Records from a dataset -
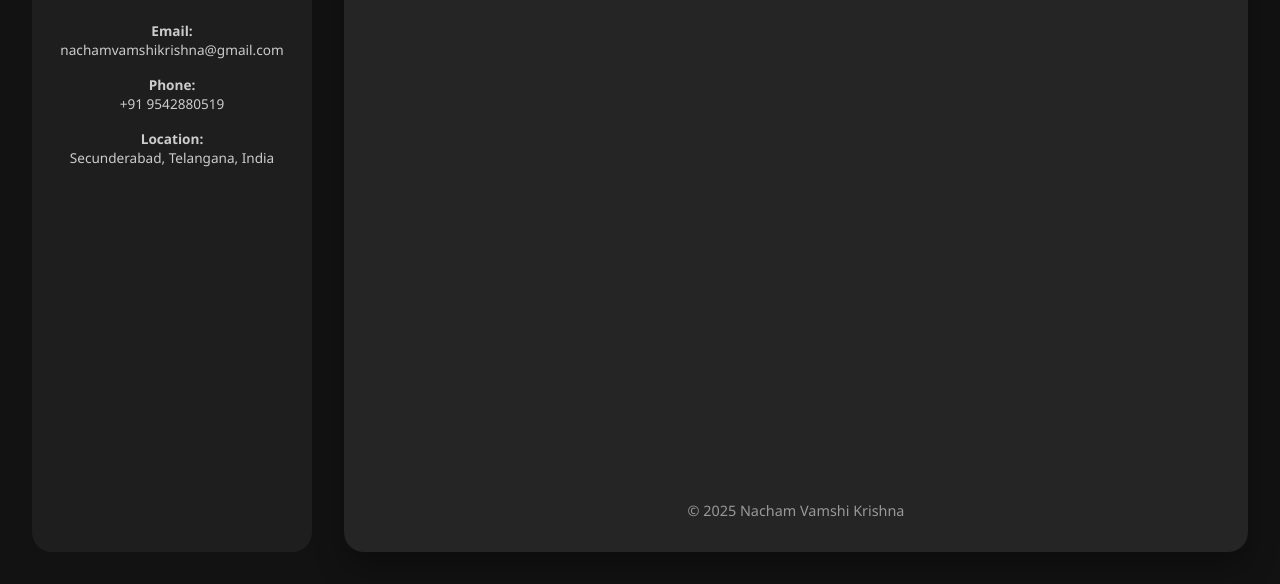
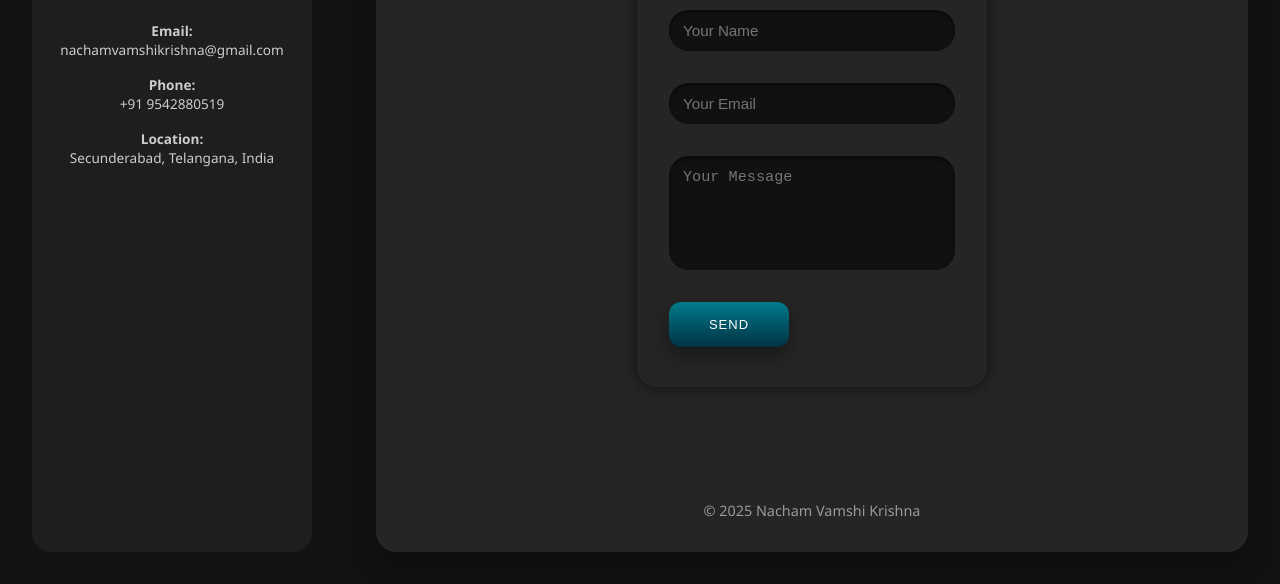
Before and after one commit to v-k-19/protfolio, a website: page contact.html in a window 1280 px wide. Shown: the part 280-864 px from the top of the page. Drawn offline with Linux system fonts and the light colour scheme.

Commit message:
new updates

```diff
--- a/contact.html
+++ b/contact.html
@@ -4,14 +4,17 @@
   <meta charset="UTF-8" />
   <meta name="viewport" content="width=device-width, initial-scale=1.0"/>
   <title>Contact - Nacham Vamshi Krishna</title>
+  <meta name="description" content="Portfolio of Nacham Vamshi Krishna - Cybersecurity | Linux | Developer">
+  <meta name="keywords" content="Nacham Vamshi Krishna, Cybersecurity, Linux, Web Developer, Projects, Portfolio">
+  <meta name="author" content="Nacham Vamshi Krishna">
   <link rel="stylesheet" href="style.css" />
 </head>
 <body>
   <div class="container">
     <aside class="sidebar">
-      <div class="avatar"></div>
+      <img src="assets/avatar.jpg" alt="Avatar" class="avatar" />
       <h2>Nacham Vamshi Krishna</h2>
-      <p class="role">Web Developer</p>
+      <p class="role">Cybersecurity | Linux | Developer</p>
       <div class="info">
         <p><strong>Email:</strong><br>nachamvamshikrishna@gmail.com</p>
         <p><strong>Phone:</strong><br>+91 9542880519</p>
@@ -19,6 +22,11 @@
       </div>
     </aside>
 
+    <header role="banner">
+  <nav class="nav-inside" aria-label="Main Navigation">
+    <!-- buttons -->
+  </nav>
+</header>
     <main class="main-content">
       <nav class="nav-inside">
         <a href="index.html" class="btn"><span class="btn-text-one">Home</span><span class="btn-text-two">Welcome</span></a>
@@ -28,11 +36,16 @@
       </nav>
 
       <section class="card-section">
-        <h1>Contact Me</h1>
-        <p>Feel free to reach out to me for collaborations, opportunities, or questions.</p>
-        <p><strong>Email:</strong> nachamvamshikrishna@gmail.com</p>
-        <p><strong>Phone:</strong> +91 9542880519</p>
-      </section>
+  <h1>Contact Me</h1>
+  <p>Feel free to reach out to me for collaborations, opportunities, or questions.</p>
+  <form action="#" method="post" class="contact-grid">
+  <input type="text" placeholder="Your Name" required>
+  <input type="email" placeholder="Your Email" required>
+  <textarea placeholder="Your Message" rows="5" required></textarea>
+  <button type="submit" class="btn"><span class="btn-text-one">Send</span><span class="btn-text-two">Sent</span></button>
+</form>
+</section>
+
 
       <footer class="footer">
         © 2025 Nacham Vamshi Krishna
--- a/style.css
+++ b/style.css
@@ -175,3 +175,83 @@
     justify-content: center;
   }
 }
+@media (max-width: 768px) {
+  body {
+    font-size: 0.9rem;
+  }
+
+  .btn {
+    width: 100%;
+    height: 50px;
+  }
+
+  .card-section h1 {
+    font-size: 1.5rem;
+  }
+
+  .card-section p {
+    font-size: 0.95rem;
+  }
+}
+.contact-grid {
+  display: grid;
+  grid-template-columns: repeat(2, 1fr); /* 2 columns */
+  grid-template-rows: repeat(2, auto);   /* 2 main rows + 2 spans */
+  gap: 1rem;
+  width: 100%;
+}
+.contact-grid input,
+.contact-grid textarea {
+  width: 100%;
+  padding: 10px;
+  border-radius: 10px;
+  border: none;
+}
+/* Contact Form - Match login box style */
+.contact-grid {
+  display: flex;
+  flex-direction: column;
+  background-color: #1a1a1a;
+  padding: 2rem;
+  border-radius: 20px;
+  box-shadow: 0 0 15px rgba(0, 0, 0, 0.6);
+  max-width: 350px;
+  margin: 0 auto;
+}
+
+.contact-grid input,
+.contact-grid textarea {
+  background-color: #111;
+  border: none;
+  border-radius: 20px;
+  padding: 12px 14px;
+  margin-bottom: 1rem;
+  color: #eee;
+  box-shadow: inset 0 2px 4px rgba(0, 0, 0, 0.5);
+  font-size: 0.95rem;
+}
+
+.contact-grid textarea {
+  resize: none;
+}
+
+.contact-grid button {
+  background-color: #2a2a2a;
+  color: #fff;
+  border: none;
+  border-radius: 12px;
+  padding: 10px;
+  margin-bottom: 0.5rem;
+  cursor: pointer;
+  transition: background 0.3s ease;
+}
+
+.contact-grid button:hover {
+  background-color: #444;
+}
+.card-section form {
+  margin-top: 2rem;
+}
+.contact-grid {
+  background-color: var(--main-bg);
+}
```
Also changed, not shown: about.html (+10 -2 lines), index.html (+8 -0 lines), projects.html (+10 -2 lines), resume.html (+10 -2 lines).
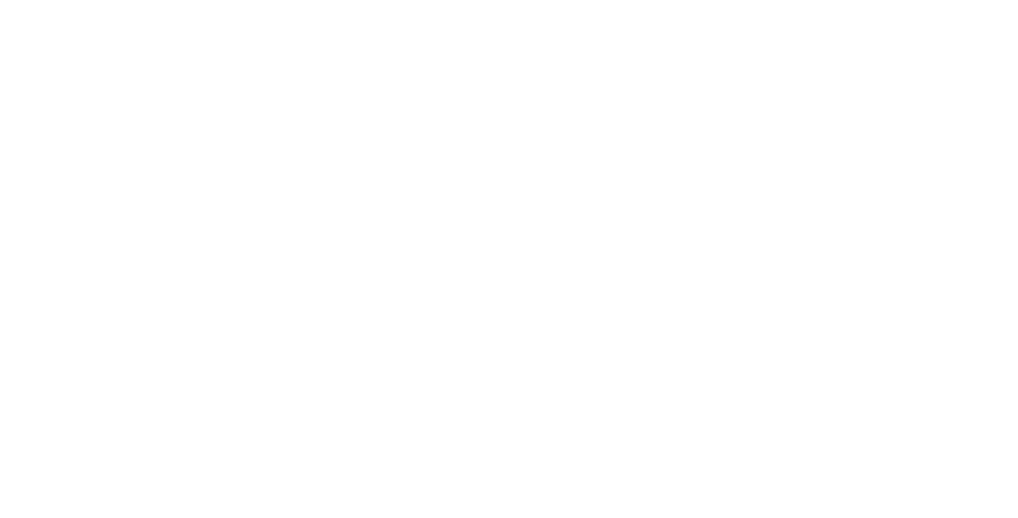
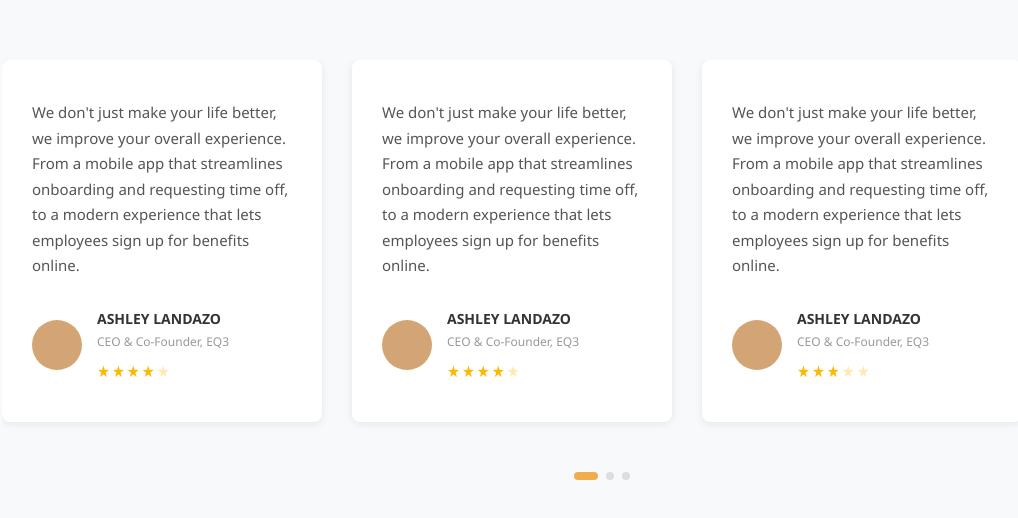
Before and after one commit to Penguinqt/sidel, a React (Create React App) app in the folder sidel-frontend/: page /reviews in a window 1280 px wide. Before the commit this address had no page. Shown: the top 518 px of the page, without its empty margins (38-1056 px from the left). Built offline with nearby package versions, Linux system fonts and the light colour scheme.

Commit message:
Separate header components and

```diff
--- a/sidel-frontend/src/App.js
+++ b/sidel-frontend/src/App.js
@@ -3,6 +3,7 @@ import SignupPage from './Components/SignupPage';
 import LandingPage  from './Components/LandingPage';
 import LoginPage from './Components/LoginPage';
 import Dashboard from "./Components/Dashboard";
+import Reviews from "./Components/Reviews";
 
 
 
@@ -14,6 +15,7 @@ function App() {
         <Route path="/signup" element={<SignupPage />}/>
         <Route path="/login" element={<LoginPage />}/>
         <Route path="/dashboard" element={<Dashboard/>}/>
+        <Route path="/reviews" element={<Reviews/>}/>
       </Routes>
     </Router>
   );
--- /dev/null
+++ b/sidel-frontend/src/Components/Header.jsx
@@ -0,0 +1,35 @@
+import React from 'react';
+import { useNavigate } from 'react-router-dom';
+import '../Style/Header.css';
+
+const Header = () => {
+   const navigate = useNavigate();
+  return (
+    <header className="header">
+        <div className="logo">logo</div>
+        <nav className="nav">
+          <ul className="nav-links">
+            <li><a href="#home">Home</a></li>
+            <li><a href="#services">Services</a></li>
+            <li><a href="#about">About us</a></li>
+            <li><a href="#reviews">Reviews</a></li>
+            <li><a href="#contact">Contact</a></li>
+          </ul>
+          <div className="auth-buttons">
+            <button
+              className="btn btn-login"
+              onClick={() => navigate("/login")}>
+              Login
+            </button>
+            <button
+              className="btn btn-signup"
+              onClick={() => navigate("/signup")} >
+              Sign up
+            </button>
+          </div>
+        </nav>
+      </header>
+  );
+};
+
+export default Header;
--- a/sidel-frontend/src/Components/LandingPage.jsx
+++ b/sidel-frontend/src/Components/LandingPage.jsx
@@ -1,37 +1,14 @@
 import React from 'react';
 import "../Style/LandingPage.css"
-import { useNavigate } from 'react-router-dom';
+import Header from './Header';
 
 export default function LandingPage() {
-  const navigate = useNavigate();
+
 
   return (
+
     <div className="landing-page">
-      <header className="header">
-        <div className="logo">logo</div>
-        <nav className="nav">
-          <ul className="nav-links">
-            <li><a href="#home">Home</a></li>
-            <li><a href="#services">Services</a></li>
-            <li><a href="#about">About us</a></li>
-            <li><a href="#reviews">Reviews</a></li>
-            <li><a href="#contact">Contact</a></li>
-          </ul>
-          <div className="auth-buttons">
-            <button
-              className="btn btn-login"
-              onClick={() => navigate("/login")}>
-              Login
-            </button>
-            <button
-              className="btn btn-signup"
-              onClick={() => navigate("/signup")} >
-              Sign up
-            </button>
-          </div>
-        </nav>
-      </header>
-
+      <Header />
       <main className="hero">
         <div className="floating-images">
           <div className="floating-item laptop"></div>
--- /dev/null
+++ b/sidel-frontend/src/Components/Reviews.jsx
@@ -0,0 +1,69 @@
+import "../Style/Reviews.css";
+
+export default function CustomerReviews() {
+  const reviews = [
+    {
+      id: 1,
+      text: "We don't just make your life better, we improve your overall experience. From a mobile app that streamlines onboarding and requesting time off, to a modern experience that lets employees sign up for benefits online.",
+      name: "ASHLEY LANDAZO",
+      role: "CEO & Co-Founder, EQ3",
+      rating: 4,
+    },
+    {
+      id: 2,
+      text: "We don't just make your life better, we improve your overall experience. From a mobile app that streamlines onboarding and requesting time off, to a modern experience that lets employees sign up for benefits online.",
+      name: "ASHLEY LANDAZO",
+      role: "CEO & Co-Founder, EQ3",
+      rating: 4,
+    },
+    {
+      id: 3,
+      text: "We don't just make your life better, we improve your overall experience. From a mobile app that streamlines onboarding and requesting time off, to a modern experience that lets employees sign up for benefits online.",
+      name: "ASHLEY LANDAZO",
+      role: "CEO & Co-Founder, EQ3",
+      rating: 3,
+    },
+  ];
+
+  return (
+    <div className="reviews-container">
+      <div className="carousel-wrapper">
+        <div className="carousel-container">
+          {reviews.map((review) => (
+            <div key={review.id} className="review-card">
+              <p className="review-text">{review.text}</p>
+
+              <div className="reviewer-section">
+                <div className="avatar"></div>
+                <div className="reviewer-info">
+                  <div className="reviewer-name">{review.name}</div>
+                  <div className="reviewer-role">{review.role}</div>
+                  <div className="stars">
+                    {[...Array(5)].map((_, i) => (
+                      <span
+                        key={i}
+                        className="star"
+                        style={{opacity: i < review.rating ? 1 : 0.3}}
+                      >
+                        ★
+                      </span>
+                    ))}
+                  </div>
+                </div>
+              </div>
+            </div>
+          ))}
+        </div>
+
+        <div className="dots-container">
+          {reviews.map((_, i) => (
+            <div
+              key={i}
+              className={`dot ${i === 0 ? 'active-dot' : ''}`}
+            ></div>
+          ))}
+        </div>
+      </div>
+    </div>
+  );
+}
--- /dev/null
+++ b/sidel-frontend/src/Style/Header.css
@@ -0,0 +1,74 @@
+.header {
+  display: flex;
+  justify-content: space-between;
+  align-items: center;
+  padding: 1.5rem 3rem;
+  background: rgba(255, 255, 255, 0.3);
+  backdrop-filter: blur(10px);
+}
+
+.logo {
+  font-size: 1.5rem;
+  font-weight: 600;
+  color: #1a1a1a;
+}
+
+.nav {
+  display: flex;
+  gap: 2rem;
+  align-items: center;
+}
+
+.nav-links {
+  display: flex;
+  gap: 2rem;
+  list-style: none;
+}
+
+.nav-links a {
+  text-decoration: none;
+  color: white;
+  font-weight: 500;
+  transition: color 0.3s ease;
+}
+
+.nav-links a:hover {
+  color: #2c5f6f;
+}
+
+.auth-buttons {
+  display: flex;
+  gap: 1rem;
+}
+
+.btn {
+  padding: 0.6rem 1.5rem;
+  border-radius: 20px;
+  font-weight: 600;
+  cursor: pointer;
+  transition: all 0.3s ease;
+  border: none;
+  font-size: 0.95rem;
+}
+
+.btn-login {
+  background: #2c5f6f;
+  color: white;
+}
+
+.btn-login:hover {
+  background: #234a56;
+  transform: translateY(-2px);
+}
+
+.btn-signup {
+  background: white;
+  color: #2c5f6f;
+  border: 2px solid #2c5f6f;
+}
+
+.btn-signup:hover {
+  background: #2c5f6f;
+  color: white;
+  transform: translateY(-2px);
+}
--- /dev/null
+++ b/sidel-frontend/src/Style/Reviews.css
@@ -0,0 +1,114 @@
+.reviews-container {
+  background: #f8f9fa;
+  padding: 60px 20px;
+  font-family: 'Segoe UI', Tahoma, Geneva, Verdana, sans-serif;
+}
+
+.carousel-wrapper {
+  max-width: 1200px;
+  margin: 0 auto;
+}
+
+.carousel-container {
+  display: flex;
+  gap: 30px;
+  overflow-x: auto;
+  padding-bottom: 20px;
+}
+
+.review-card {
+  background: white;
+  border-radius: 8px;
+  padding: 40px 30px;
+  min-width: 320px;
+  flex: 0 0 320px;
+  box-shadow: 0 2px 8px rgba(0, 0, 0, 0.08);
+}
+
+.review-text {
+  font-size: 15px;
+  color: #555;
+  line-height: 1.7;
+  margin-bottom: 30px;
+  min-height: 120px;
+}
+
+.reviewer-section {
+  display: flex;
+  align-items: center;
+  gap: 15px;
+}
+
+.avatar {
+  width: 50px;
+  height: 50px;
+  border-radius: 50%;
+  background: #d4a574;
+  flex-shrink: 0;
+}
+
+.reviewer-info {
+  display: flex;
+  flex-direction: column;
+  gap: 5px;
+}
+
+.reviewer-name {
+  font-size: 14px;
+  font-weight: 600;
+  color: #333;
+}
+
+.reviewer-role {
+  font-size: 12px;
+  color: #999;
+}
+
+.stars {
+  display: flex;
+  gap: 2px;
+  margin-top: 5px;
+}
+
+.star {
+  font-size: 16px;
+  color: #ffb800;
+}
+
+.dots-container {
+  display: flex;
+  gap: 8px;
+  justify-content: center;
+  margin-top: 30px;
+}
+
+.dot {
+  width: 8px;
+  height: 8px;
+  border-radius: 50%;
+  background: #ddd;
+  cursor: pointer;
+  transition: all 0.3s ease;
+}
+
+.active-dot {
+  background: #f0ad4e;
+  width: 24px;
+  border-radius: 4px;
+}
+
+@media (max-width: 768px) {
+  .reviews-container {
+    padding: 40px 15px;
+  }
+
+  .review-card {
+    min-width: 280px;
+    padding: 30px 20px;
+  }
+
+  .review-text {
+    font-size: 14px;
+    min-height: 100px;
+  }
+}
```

Exercise description -
Copy the lines above that hold the word "sidel".

Solution to this exercise -
Before and after one commit to Penguinqt/sidel, a React (Create React App) app in the folder sidel-frontend/: page /reviews in a window 1280 px wide. Before the commit this address had no page. Shown: the top 518 px of the page, without its empty margins (38-1056 px from the left). Built offline with nearby package versions, Linux system fonts and the light colour scheme.
--- a/sidel-frontend/src/App.js
+++ b/sidel-frontend/src/App.js
+++ b/sidel-frontend/src/Components/Header.jsx
--- a/sidel-frontend/src/Components/LandingPage.jsx
+++ b/sidel-frontend/src/Components/LandingPage.jsx
+++ b/sidel-frontend/src/Components/Reviews.jsx
+++ b/sidel-frontend/src/Style/Header.css
+++ b/sidel-frontend/src/Style/Reviews.css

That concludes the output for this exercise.